Entries shown ::
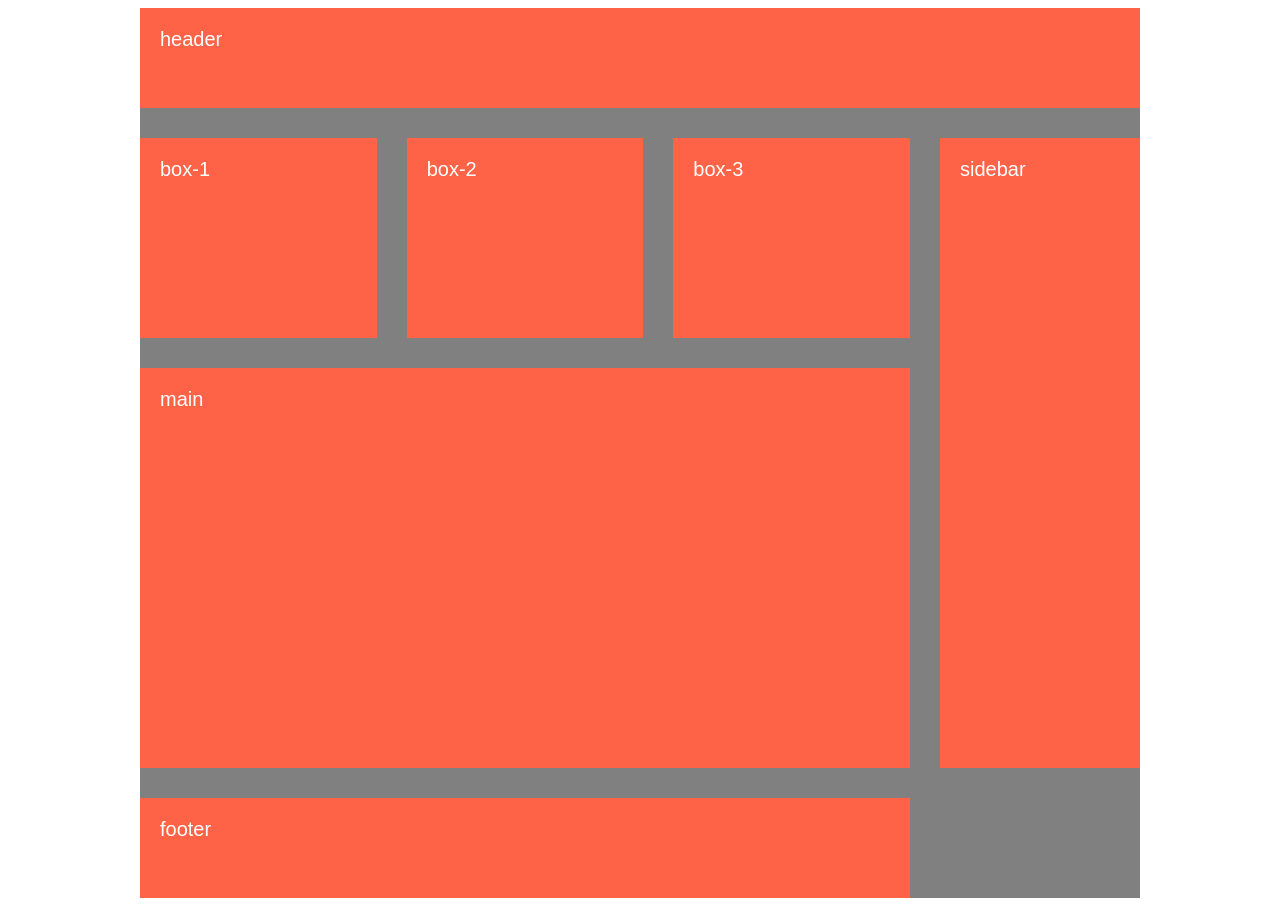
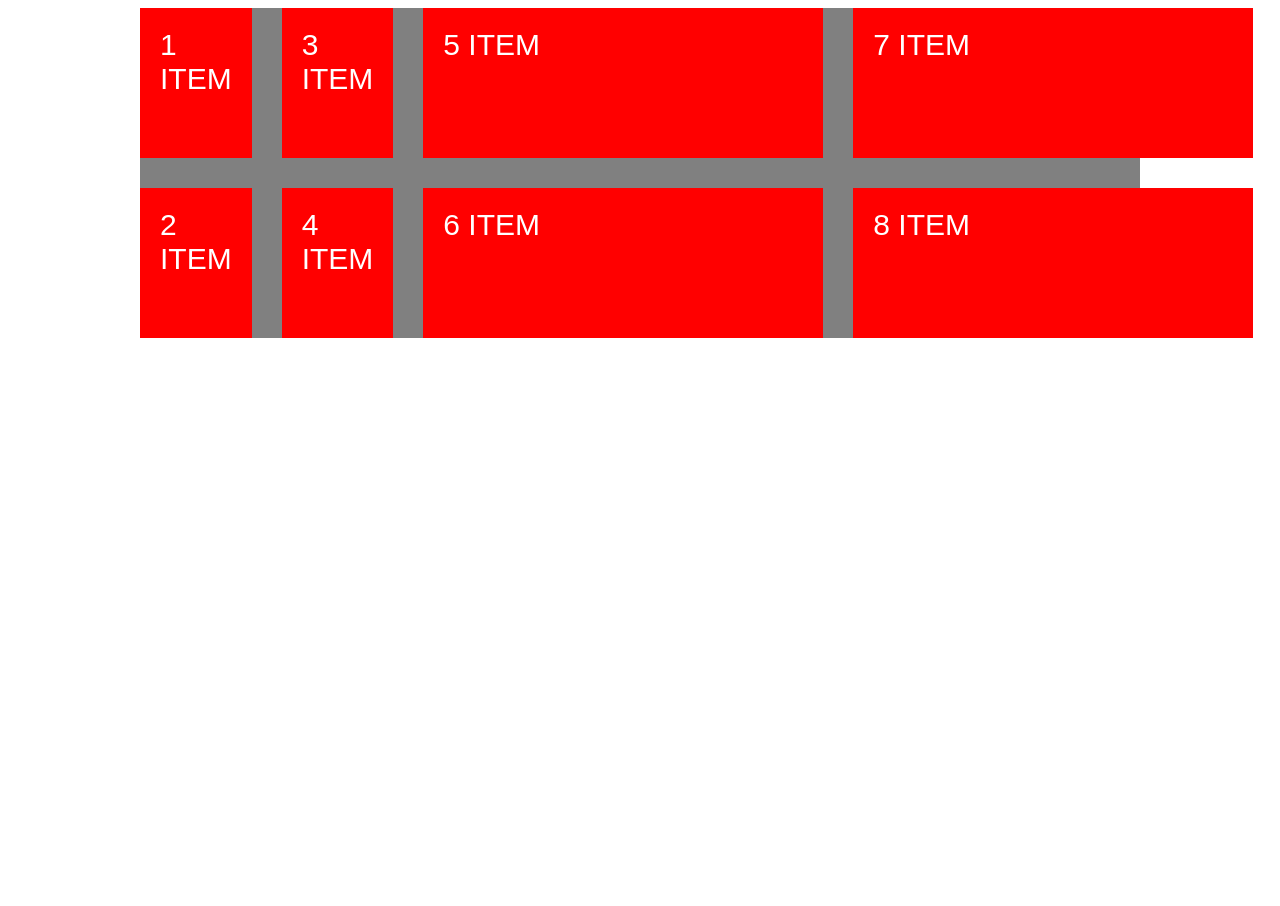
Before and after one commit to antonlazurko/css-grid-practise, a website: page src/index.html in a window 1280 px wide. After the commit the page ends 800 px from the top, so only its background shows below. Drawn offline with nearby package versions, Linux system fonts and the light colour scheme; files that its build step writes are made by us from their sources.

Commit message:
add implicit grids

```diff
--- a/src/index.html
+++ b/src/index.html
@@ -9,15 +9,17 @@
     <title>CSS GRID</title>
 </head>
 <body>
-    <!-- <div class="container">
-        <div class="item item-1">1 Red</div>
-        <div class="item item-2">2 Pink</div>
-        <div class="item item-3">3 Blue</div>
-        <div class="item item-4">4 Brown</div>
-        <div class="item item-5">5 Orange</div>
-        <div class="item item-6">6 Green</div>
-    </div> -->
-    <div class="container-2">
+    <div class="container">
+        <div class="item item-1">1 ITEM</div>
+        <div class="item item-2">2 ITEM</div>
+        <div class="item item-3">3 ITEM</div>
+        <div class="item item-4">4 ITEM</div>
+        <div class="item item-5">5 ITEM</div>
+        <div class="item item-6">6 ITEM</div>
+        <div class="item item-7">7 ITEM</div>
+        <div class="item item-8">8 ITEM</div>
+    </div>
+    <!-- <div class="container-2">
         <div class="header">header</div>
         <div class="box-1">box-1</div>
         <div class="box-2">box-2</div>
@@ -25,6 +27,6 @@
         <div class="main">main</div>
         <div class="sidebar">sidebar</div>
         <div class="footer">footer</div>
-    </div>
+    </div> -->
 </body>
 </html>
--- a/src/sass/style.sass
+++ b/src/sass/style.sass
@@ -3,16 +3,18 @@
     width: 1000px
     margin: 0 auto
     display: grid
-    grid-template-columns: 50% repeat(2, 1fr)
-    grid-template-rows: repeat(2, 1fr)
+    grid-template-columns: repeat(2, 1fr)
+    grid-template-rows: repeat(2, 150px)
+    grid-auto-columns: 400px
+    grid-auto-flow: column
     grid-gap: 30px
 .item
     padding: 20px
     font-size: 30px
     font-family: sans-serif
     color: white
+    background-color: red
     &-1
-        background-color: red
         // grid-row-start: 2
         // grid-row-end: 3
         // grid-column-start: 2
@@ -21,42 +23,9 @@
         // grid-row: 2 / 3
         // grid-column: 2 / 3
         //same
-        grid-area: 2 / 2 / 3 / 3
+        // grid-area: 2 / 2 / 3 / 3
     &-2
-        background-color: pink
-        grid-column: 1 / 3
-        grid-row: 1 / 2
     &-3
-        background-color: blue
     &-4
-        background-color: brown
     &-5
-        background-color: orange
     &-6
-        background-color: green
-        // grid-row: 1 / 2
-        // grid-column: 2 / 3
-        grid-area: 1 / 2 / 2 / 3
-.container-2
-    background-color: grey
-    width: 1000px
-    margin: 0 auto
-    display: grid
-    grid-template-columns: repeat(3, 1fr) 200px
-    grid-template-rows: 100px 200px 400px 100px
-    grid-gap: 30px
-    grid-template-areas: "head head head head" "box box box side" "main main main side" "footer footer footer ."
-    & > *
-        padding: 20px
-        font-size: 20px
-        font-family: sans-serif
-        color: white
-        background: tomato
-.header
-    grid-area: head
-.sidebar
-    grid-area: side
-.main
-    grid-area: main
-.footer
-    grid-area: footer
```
--
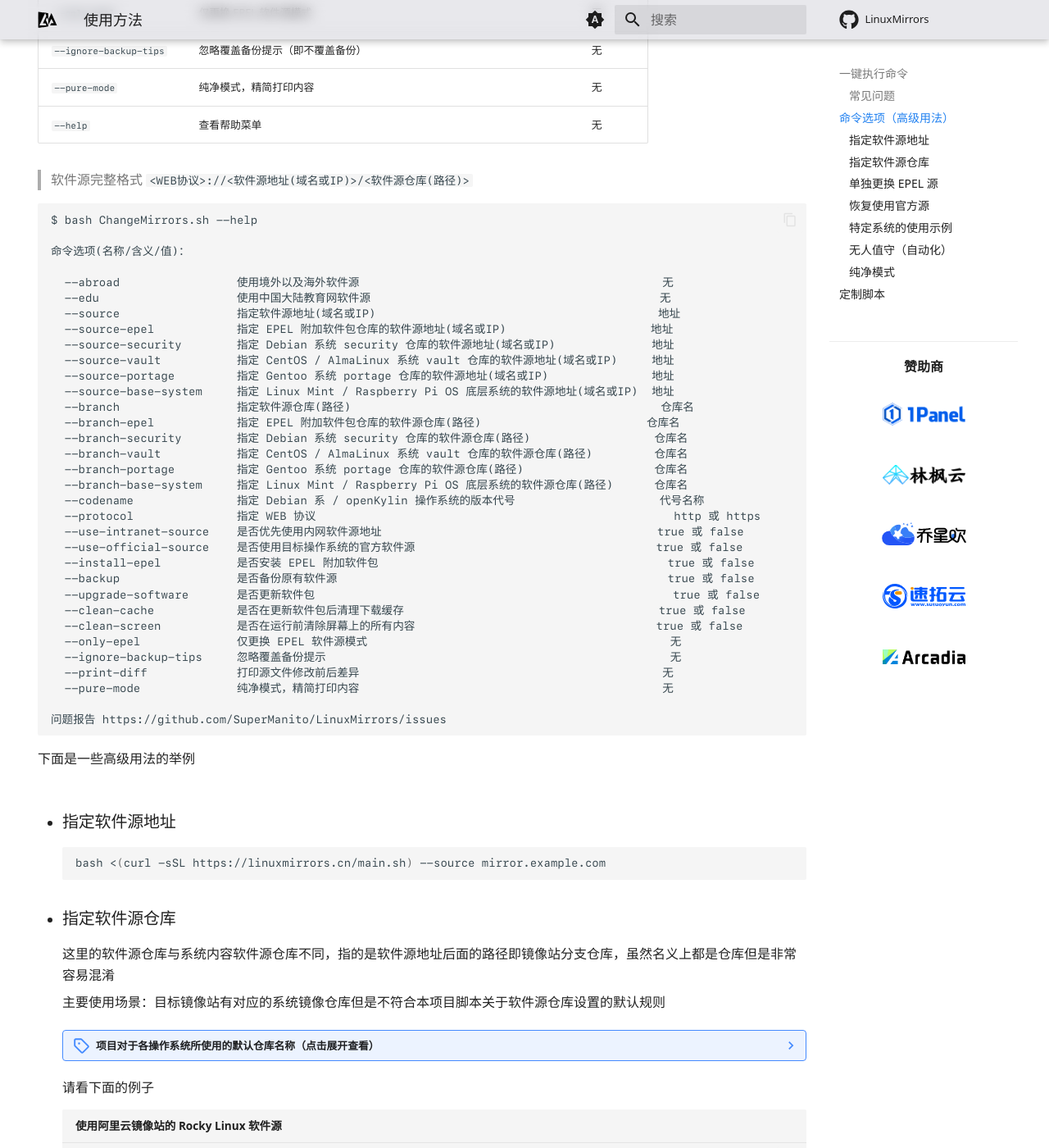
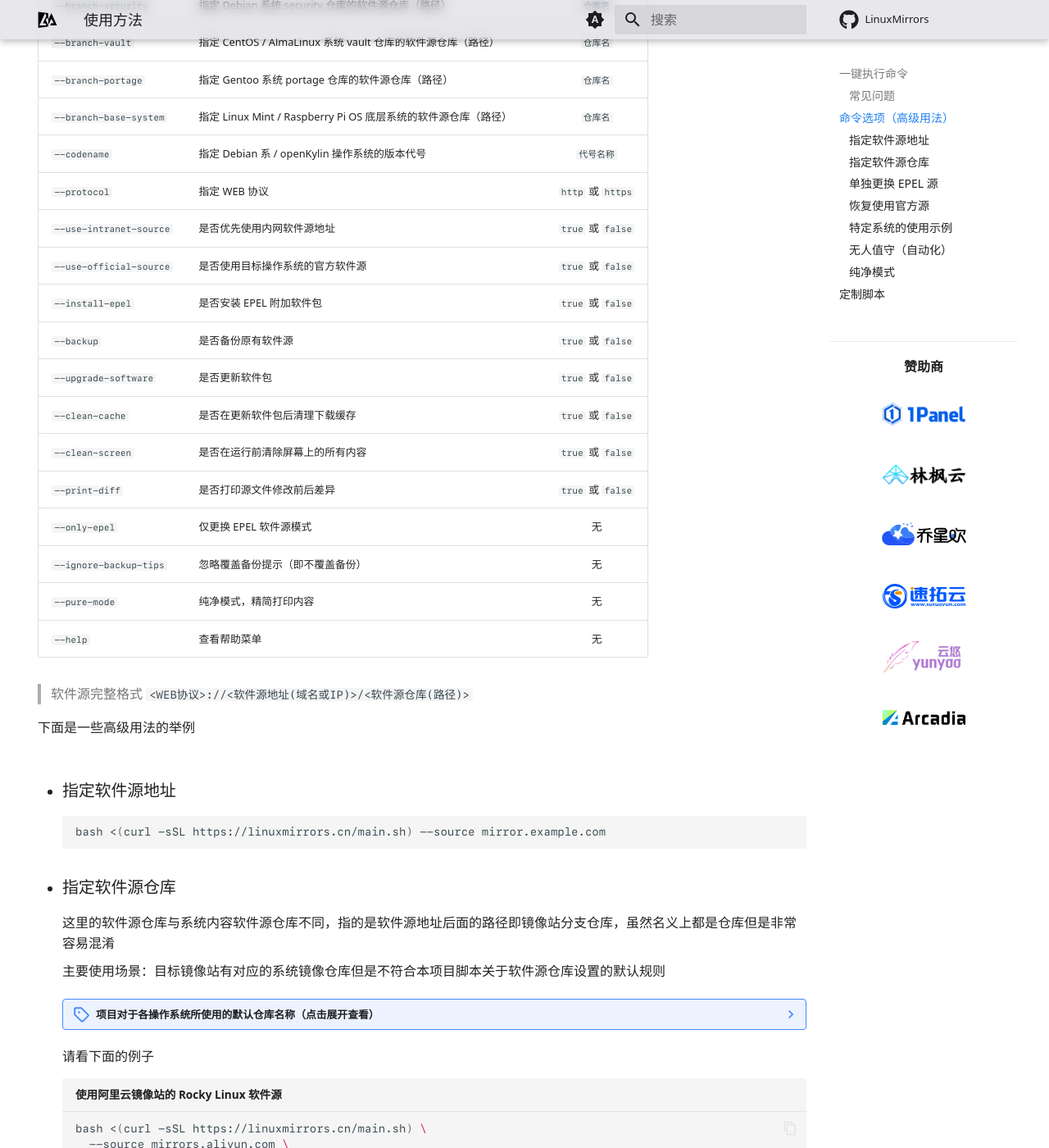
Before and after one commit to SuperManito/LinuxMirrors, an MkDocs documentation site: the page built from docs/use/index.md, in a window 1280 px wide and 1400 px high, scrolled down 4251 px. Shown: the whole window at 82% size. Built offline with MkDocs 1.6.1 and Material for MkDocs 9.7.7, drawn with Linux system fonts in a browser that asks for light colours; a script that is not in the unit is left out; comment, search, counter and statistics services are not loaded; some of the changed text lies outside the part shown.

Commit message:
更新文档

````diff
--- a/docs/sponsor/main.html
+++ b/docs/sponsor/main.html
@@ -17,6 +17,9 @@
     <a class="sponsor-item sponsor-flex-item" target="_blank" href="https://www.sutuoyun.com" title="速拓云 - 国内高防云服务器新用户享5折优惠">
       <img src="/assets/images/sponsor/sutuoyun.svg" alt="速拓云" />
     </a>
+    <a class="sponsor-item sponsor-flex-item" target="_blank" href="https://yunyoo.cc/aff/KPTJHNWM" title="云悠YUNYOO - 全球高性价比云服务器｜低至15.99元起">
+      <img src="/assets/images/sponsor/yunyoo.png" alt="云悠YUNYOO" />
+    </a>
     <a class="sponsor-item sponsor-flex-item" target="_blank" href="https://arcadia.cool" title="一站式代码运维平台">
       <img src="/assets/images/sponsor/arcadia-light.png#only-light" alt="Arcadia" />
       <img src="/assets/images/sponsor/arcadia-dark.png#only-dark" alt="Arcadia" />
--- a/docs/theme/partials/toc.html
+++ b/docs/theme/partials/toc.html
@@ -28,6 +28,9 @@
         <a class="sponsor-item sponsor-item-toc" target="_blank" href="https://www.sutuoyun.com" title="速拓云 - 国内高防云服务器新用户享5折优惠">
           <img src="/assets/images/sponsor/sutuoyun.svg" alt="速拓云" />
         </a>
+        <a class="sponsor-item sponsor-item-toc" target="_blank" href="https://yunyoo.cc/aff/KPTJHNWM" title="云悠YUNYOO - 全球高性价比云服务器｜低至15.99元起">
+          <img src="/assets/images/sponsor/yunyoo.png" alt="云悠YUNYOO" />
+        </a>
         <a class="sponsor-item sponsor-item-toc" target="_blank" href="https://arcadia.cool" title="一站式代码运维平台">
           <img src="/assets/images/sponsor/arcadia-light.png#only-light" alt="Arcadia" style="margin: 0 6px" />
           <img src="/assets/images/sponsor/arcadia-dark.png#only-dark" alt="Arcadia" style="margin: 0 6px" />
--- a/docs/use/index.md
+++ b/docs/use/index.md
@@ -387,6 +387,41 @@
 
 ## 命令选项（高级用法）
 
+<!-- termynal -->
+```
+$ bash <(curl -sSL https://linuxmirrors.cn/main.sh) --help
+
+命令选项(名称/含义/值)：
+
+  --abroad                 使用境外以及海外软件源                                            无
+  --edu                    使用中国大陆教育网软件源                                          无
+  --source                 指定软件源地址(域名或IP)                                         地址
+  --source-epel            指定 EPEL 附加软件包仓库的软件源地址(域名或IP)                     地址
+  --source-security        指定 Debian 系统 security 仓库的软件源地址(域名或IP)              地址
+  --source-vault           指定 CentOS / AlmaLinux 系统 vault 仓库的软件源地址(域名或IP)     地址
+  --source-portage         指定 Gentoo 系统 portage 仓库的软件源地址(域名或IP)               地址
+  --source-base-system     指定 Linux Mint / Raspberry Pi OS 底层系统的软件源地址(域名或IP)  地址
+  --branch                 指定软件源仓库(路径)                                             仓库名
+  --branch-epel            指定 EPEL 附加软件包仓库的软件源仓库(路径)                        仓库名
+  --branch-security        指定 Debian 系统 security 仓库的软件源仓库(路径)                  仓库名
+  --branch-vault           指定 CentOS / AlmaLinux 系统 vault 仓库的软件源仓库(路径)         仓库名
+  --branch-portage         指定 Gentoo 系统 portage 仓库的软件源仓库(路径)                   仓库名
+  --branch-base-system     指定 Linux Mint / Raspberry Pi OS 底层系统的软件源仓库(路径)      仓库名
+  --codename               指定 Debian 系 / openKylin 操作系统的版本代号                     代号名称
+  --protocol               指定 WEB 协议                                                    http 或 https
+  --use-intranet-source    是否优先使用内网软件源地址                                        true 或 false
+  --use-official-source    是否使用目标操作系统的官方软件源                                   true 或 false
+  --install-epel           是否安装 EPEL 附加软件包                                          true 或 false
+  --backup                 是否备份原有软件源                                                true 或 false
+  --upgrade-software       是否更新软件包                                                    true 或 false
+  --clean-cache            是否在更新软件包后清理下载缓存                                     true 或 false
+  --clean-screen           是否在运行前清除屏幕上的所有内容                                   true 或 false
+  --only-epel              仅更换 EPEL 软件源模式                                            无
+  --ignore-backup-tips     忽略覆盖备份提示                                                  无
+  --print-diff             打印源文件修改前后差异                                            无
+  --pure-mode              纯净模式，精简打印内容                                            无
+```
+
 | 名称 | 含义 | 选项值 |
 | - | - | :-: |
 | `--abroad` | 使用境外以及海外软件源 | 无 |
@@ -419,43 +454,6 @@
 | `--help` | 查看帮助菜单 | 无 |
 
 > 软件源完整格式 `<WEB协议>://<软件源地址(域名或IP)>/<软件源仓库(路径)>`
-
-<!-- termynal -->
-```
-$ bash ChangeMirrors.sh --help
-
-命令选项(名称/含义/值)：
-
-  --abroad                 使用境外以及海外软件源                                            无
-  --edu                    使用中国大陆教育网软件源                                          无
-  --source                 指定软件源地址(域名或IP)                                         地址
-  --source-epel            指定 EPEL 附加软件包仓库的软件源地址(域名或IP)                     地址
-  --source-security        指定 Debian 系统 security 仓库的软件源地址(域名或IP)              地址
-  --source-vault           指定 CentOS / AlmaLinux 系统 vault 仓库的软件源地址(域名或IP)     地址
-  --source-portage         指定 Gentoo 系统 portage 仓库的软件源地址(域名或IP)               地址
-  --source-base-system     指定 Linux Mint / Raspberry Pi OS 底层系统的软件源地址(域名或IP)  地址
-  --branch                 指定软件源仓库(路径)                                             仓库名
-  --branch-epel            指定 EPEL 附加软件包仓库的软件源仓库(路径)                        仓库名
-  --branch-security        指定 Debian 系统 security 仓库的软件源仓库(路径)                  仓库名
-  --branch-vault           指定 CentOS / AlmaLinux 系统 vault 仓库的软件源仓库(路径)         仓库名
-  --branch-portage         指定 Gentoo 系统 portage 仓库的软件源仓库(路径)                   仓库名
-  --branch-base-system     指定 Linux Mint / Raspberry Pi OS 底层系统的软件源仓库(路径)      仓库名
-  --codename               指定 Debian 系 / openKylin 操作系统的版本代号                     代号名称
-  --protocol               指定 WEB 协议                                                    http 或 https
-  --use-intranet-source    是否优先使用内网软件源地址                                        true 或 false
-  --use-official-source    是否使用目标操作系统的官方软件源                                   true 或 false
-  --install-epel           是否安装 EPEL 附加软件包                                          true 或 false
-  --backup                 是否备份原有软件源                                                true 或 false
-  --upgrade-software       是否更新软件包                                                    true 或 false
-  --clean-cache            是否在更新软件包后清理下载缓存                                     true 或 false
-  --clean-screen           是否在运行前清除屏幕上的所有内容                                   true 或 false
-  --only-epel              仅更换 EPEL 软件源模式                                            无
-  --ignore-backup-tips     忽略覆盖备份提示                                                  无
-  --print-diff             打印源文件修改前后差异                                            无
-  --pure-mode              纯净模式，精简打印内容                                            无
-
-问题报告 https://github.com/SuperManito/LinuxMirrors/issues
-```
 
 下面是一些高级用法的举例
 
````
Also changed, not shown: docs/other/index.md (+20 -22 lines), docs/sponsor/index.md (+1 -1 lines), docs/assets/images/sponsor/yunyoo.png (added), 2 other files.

What you are asked to do :: Using the listing, count the lines where the word "repeat" appears and reply with only that number.

Exercise response :: 5